Deploy the site


At this point we can run the following command to deploy our site. Make sure to run this command in the root of your project's folder.

$ npm run deploy

This will build our project and then publish it to GitHub Pages. You may be curious where the predeploy script gets used if we aren’t using it ourselves. Well, gh-pages runs the predeploy script automatically before deploying the site to ensure there’s an up-to-date build of our project. We can look in our terminal to see exactly which scripts are executed and in what order. Our terminal should show us that the predeploy script is run, which itself calls the build script, all before the deploy script executes. Check out the code snippet below that shows an example of the terminal output for deploying. Note that ‘PROJECTNAME’ will be the name of your project as listed in the package.json file.

$ npm run deploy

>[email protected] predeploy
> npm run build

> [email protected] build
> webpack --mode=development

Hash: e6e0a675ea138d2edcd8
Version: webpack 4.46.0
Time: 2553ms
...

> [email protected] deploy
> gh-pages -d dist

After we’ve successfully deployed our site, it will be hosted at a URL like this, where {USERNAME} is your github username and {REPONAME} is the name of your repository :

https://{USERNAME}.github.io/{REPONAME}

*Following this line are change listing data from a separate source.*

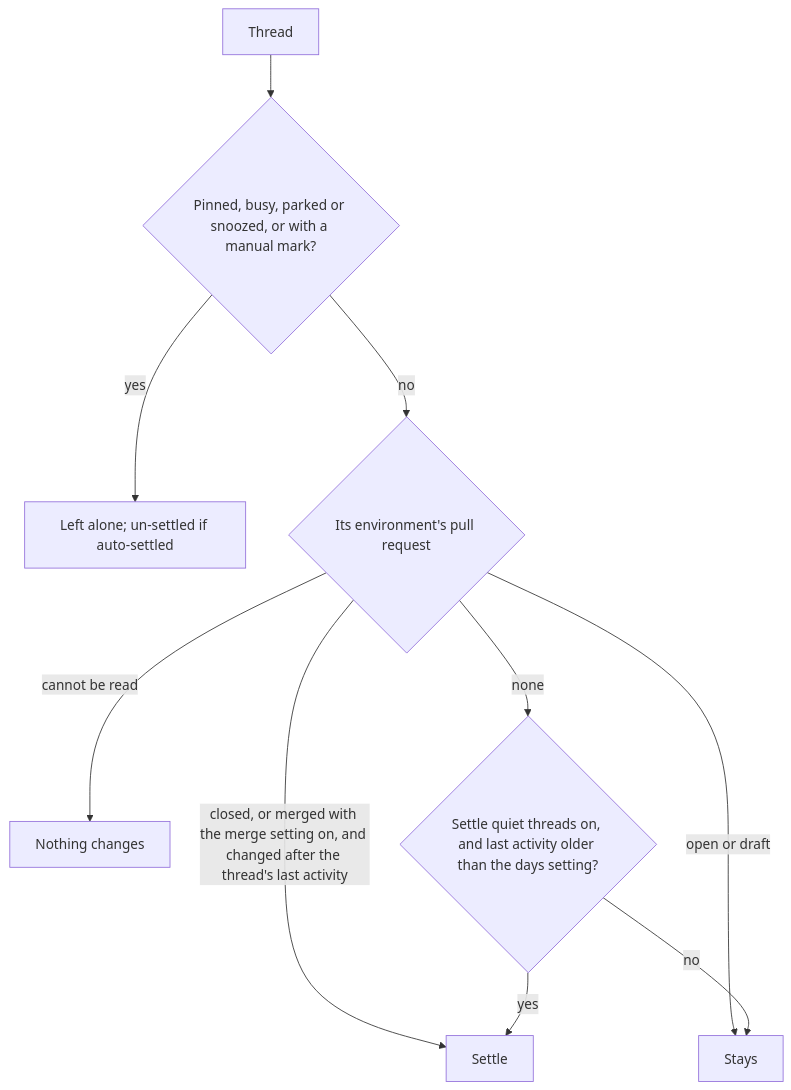
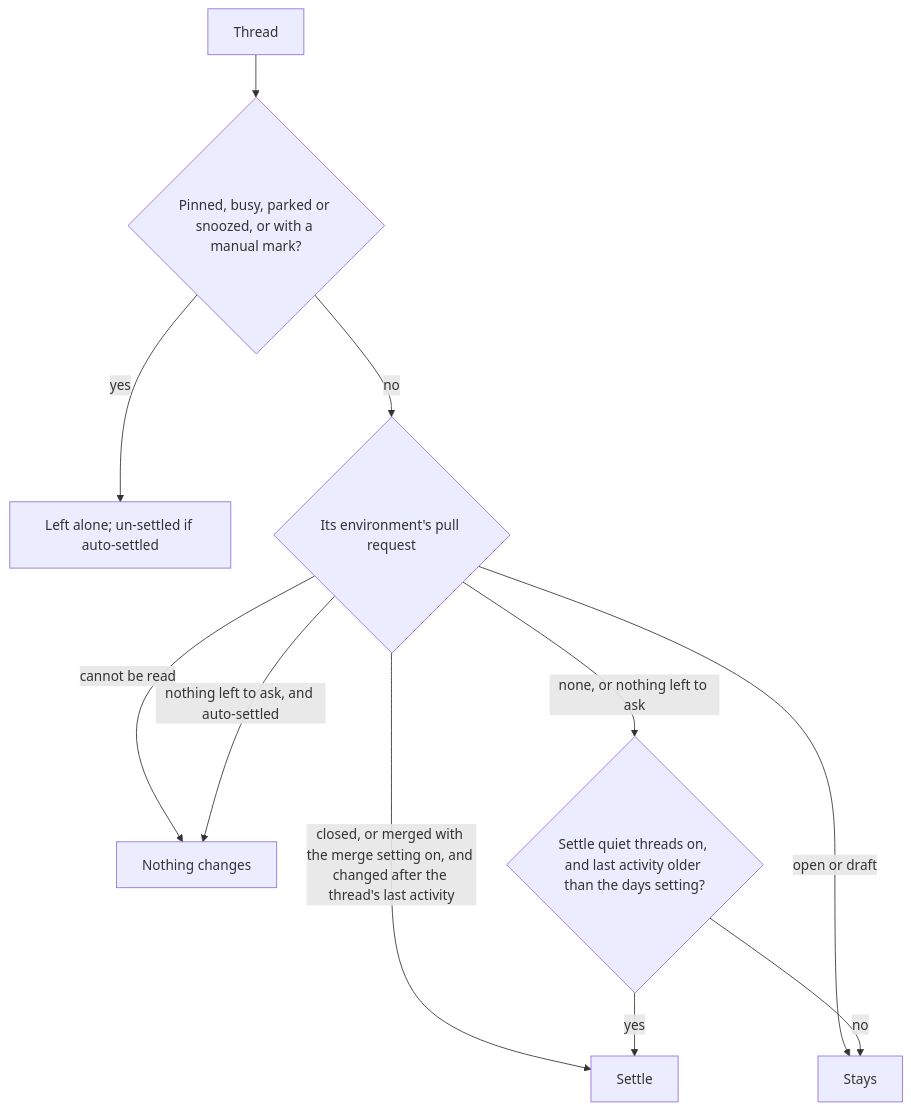
The second of 2 diagrams in docs/explanation/thread-glance-shelves.md (gperezmz/bb-plugins), drawn with Mermaid before and after one commit. The commit also changed other lines of this file and 24 other files, not shown here.

````diff
--- a/docs/explanation/thread-glance-shelves.md
+++ b/docs/explanation/thread-glance-shelves.md
@@ -52,12 +52,13 @@
 ```mermaid
 flowchart TD
   start["Thread"] --> skip{"Pinned, busy, parked or snoozed, or with a manual mark?"}
   skip -->|yes| leave["Left alone; un-settled if auto-settled"]
   skip -->|no| pr{"Its environment's pull request"}
   pr -->|"closed, or merged with the merge setting on, and changed after the thread's last activity"| settle["Settle"]
   pr -->|open or draft| stay["Stays"]
   pr -->|cannot be read| nothing["Nothing changes"]
-  pr -->|none| quiet{"Settle quiet threads on, and last activity older than the days setting?"}
+  pr -->|"nothing left to ask, and auto-settled"| nothing
+  pr -->|"none, or nothing left to ask"| quiet{"Settle quiet threads on, and last activity older than the days setting?"}
   quiet -->|yes| settle
   quiet -->|no| stay
 ```
````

If we want to update our live site with some changes, we’ll need to git checkout to the branch that has the most up to date code, then run our deploy script. Typically we deploy from the main branch but it’s possible to deploy from any branch. Each time we deploy, another commit gets made on our gh-pages branch. The commit message will be "Updates" by default, if you want a custom commit message you can specify it by using the -m option.

$ npm run deploy -- -m "Deploy site with new colors"

Finally, note that deploy can take a minute or two to update, so be mindful of that when checking the live site.

For React Projects


The process is almost identical for deploying a React site to GitHub Pages. We’ll still update our package.json, install gh-pages, and add our new scripts. The difference between this and basic webpack hosting is in the deploy script. We need to configure GitHub Pages to deploy the contents of the folder that contains our bundled code, and in a React project that folder is called build, as opposed to dist in our basic webpack projects. Check out the code snippet below that shows how we’ve updated the value of the deploy script to point to the build folder.

./package.json
{
 "scripts": {
   ...
   "predeploy": "npm run build",
   "deploy": "gh-pages -d build"
 },
...
}

Outside of that the steps are exactly the same. Optionally, see this repo for a walkthrough of deploying a React project.

Further Exploration


Configure a Publishing Source

It’s possible to configure our GitHub Pages site to publish when changes are pushed to a specific branch, or we can write a GitHub Actions workflow to publish our site. So for instance we could set our main branch as the publishing source and have GitHub automatically deploy any time changes are pushed to the main branch. See this page in the GitHub docs for how to set a custom publishing source.

Enforce HTTPS

By default GitHub enforces HTTPS protocol (not HTTP), so you may get errors if your links use HTTP. For the deployed site you'll need to remove any HTTP content. See this page on enforcing HTTPS in GitHub for more information.

Un-Publish the Website

If you want to remove a site from GitHub Pages so it is no longer hosted, you can find instructions for un-publishing here.

And that's it! Our site should be live on GitHub Pages for the whole world to visit.